Al Courchesne, affectionately known as "Farmer Al," planted his first peach orchard in 1976. In the years that followed, he learned the best ways to grow all sorts of other foods too, including apples, plums, and most anything else that can sprout in Californian soil. Eventually, Al started Frog Hollow Farm, producing steady harvests for more than 20 years as a certified organic farmer with a focus on sustainable practices.
Frog Hollow's success likely lies in Al's fine-tuned growing process. As harvest nears, Al and his staff purposely underwater the trees. They also leave every piece of fruit on the branch until it's completely ripened. The process results in a heavily concentrated flavor, which has garnered much attention from national publications, including the New York Times, Better Homes and Gardens, O Magazine, and Cooking Light Magazine.
Farmer Al keeps all 133 acres of his farm in constant operation. Therefore, the farm is generally closed off to the public except for occasional special events. Locals, however, have plenty of opportunities to taste the seasonal harvests without secretly stowing away inside incoming shipments of fertilizer. They can buy the fruit at Frog Hollow Farm Market inside of the Ferry Building or get it shipped directly to their home via the farm’s delivery program. Otherwise, they can head to the farm kitchen, where chef Becky Courchesne uses it in turnovers, cookies, and other goods. The farm also sends blemished, but useable produce to their Community Supported Agriculture Program.
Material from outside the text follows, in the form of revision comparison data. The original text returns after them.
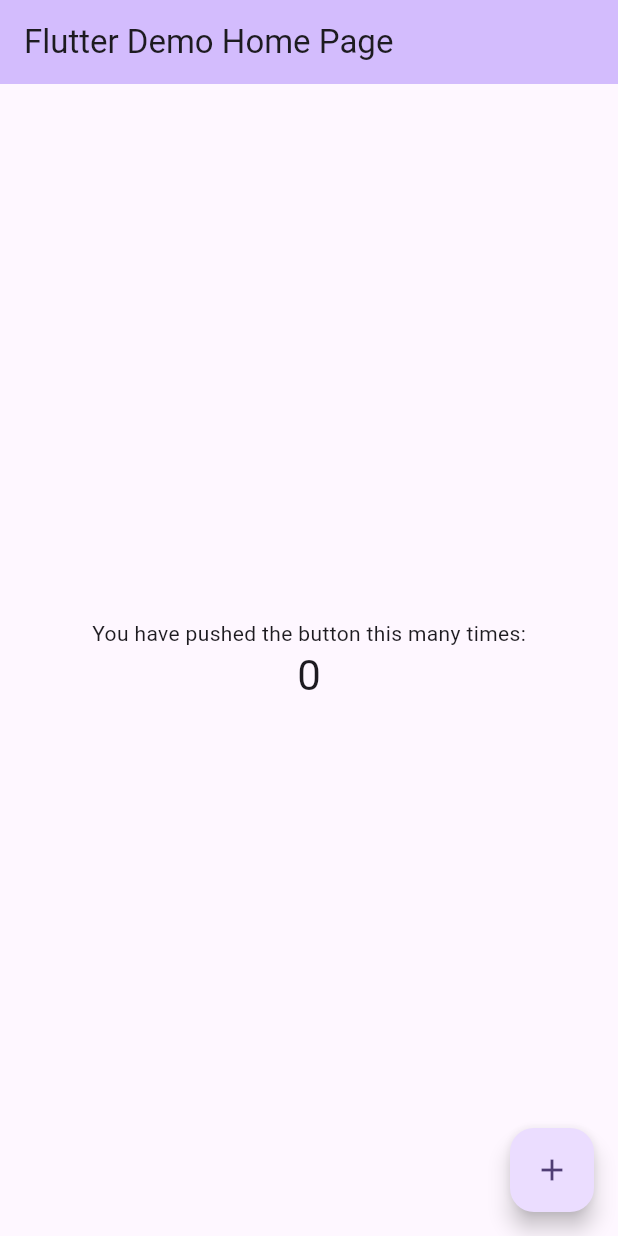
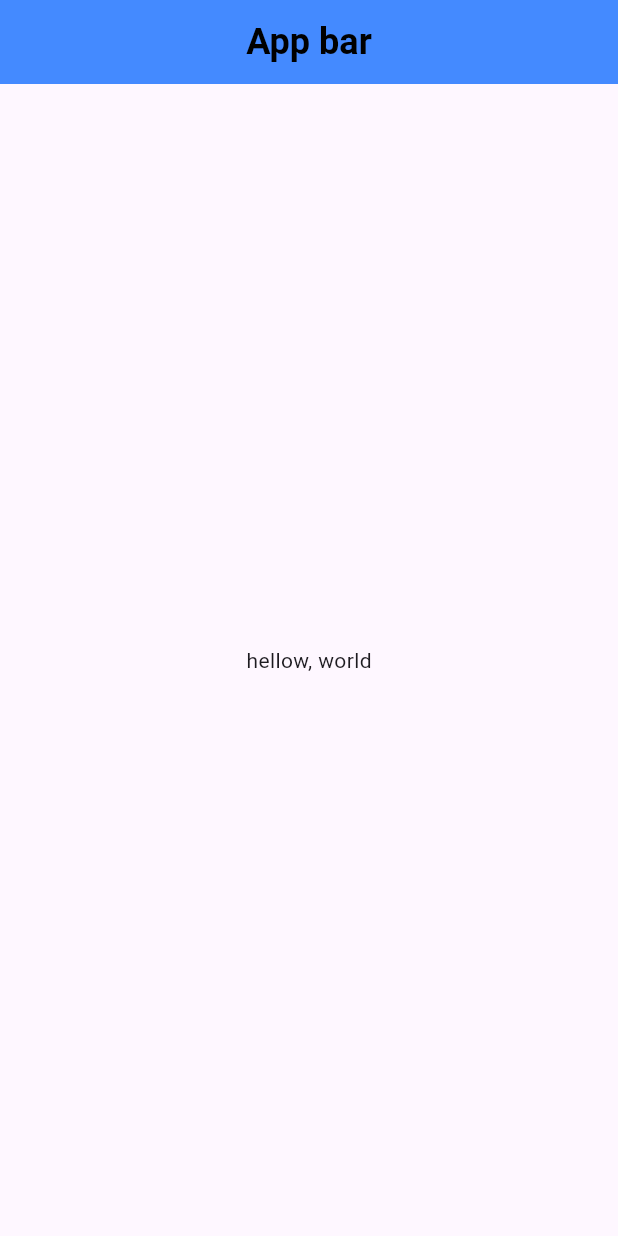
Before and after one commit to Nixieljl/lochingflutter, a Flutter app: the screen it shows after launch, on a phone screen of 412 x 824 dp. Run offline on Flutter 3.47's test engine with Material 3 defaults, Android fonts, the phone set to English and light mode, and no system bars.

Commit message:
second commit

```diff
--- a/lib/main.dart
+++ b/lib/main.dart
@@ -1,4 +1,5 @@
 import 'package:flutter/material.dart';
+import 'package:loching_flutter_demo/pages/home.dart';
 
 void main() {
   runApp(const MyApp());
@@ -11,27 +12,8 @@
   @override
   Widget build(BuildContext context) {
     return MaterialApp(
-      title: 'Flutter Demo',
-      theme: ThemeData(
-        // This is the theme of your application.
-        //
-        // TRY THIS: Try running your application with "flutter run". You'll see
-        // the application has a purple toolbar. Then, without quitting the app,
-        // try changing the seedColor in the colorScheme below to Colors.green
-        // and then invoke "hot reload" (save your changes or press the "hot
-        // reload" button in a Flutter-supported IDE, or press "r" if you used
-        // the command line to start the app).
-        //
-        // Notice that the counter didn't reset back to zero; the application
-        // state is not lost during the reload. To reset the state, use hot
-        // restart instead.
-        //
-        // This works for code too, not just values: Most code changes can be
-        // tested with just a hot reload.
-        colorScheme: ColorScheme.fromSeed(seedColor: Colors.deepPurple),
-        useMaterial3: true,
-      ),
-      home: const MyHomePage(title: 'Flutter Demo Home Page'),
+      debugShowCheckedModeBanner :false,
+      home: const HomePage(),
     );
   }
 }
--- /dev/null
+++ b/lib/pages/home.dart
@@ -0,0 +1,49 @@
+import 'package:flutter/material.dart';
+
+
+final TextStyle textStyle = TextStyle(fontSize: 20);
+
+class HomePage extends StatelessWidget {
+  const HomePage({super.key});
+
+  @override
+  Widget build(BuildContext context) {
+    return Scaffold(
+      appBar: appBar(),
+      body: Center(
+        child: Text("hellow, world"),
+      ),
+    );
+ }
+
+  AppBar appBar() {
+    return AppBar(
+      title: Text(
+        "App bar",
+        style: TextStyle(
+          color: Colors.black,
+          fontSize: 24,
+          fontWeight: FontWeight.bold,
+        ),
+      ),
+      backgroundColor: Colors.blueAccent,
+      centerTitle: true,
+    );
+  }
+
+
+
+
+
+
+
+
+
+
+
+
+
+
+
+
+}
```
The Smiths don't have a family tree. Instead, their legacy stretches back through a long vine, all the way to the heirloom tomato farmers of Spain. In the 1970s, Janice, Ken, Bill, and Shirley Smith opened Smith Family Farm to carry on that legacy. Their staff has since grown to include cousins, other relatives, and family friends, all of whom lend a hand in growing the farm's seasonal produce. The literal fruits of their labor arrive at The Smith Family Farm Fruit Stand, which showcases a rotating selection of fresh basil, strawberries, peppers (both hot and sweet), and various other fruits and veggies.
The farm itself also welcomes visitors. Throughout the growing season, its gardens invite families to pick their own fresh fruits and vegetables, including plums, apricots, and squash. The farmers themselves double as educators, and their spring tours for elementary and preschool-aged children lift the curtain on farm life?which, of course, includes opportunities to dance along to bluegrass music.
In 1946, John Kinder opened his first meat market in the Bay Area town of San Pablo. More than 65 years later, Kinder continues to oversee daily operations at more than 15 neighborhood locations. He owes his continued success, in part, to the second- and third-generation family members who have leant their own tireless dedication to the company.
This dedication has certainly paid off. The Kinder family’s barbecue sauces, marinades, and rubs consistently take first-place ribbons from judges across the country and have earned the market a loyal following of cowboys and outlaws alike. In a 2008 article on what to order at Major League ballparks, the New York Times hailed the ball-tip steak sandwich and its "mess of Kinder's smoky-sweet sauce" as a much-welcome relief from the fried menu items at McAfee Coliseum. :m]]
At first glance, Danville International Market looks like a typical American corner store. There’s a small produce section in the corner with fresh fruit, loaves of bread on the shelves, and a station for tea and coffee. However, a closer look reveals the International side of its inventory. In addition to racks that hoist rice and spices from around the globe, the deli counter serves up Mediterranean favorites such as split pea stew, baba ghannouj, and kabobs. They also offer international pastries, including baklava and Persian cookies.
Along one side of Il Fiorello's olive groves, a creek creates just the right kind of soil drainage for the hearty trees that flourish in sunny, dry conditions. Totaling more than 2,000 in number, the trees help produce the award-winning olive oils that are crafted on-site. Visitors to Il Fiorello?which means "little flower" in Italian and nothing in Japanese?can tour the olive mill, which works through an impressive three tons of olives per hour. From there, guests can head to the tasting room to try samples of the finished product, as well as balsamic vinegar reductions.
Nostalgia tastes sweet at Rocky Mountain Chocolate Factory, a shop specializing in old-fashioned treats that many regulars fondly recall from the past. Confectioners slice creamy fudge on a marble slab and dunk crisp apples into caramel that bubbles in a traditional copper kettle. Strawberries are dipped in chocolate and then drizzled, and tubs of caramel-coated popcorn and nuts are packaged together in bags. There is much to drool over at Rocky Mountain Chocolate Factory, including non-chocolate items like licorice and even dog treats dipped in a creamy white confection for man's best friend or a weird cousin. The chocolate factory also offers an app with special coupons, rewards card, and in-store deals.